Liz Bucar’s Stealing My Religion is a humble, open-hearted, scholarly examination of the ethics of appropriating the religion of others. I say that because this is not a book where you will find Bucar demonizing other people nor will you find an apology for why anyone, anywhere should be able to practice whatever element of whatever religion they want. Instead, you will find a sincere attempt to navigate between these two poles, with Bucar using her own pedagogical practices as a case study for one of the chapters, and transparently questioning herself and thinking out loud about taking students to Spain to participate in Camino de Santiago de Compostela, even when they are not Catholic, or even religious at all. Her other case studies—non-Muslims wearing a hijab in solidarity with Muslim women and people practicing yoga divorced from its Indian spiritual roots—are both thought-provoking.
It is fair to say that for Bucar, not all borrowing is the same. Her presentation shows that appropriating religious practices can be far more ethically ambiguous than say appropriating something that has to do with another race.
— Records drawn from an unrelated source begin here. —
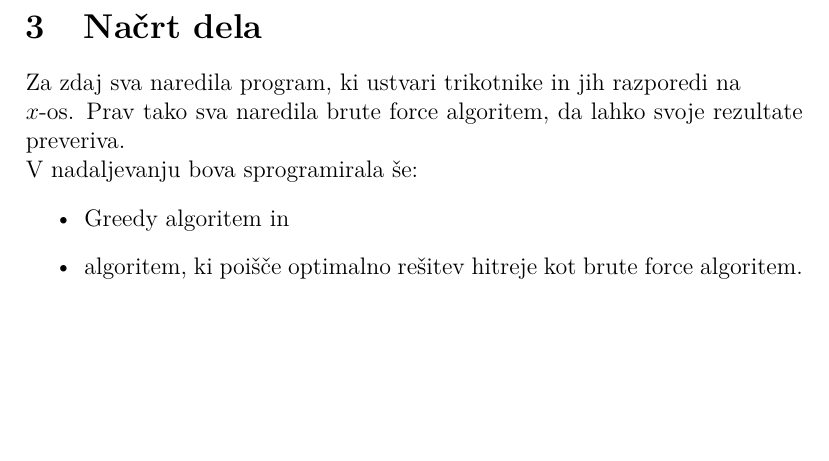
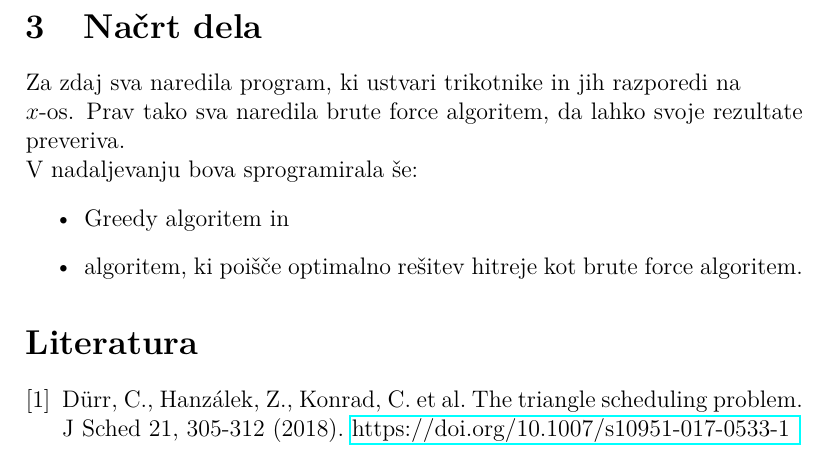
Before and after one commit to maticmatusek/FP-scheduling-problem, a LaTeX document (kratek_opis_problema.tex): part of page 4 of 4, cut so that both start at the same text, the shorter picture padded with empty space. Compiled offline with pdfLaTeX.

Commit message:
porocilo

```diff
--- a/kratek_opis_problema.tex
+++ b/kratek_opis_problema.tex
@@ -10,6 +10,7 @@
 \usepackage[]{amsthm}
 \usepackage[]{graphicx}
 \usepackage{amssymb}
+\usepackage{hyperref}
 
 \newcommand{\pojem}[1]{\underline{\textsc{#1}}}
 
@@ -81,5 +82,9 @@ V nadaljevanju bova sprogramirala še:
    \item algoritem, ki poišče optimalno rešitev hitreje kot brute force algoritem.
 \end{itemize}
 
+\begin{thebibliography}{9}
+   \bibitem{triangle}
+         Dürr, C., Hanzálek, Z., Konrad, C. et al. The triangle scheduling problem. J Sched 21, 305-312 (2018). \href{https://doi.org/10.1007/s10951-017-0533-1}{https://doi.org/10.1007/s10951-017-0533-1 }
+\end{thebibliography}
 
 \end{document}
```
Also changed, not shown: kratek_opis_problema.pdf, 12 other files.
And some religious appropriation, e.g. wearing the hijab, seems to be more problematic than others, e.g. practicing yoga for its health and psychological benefits. The key point is that we should be careful when engaging the religion of others when we do not intend on becoming part of the communities and histories that gave us this or that belief or practice. If this ethical engagement with religions that are not your own is a concern to you, then I highly recommend this book as a thought partner.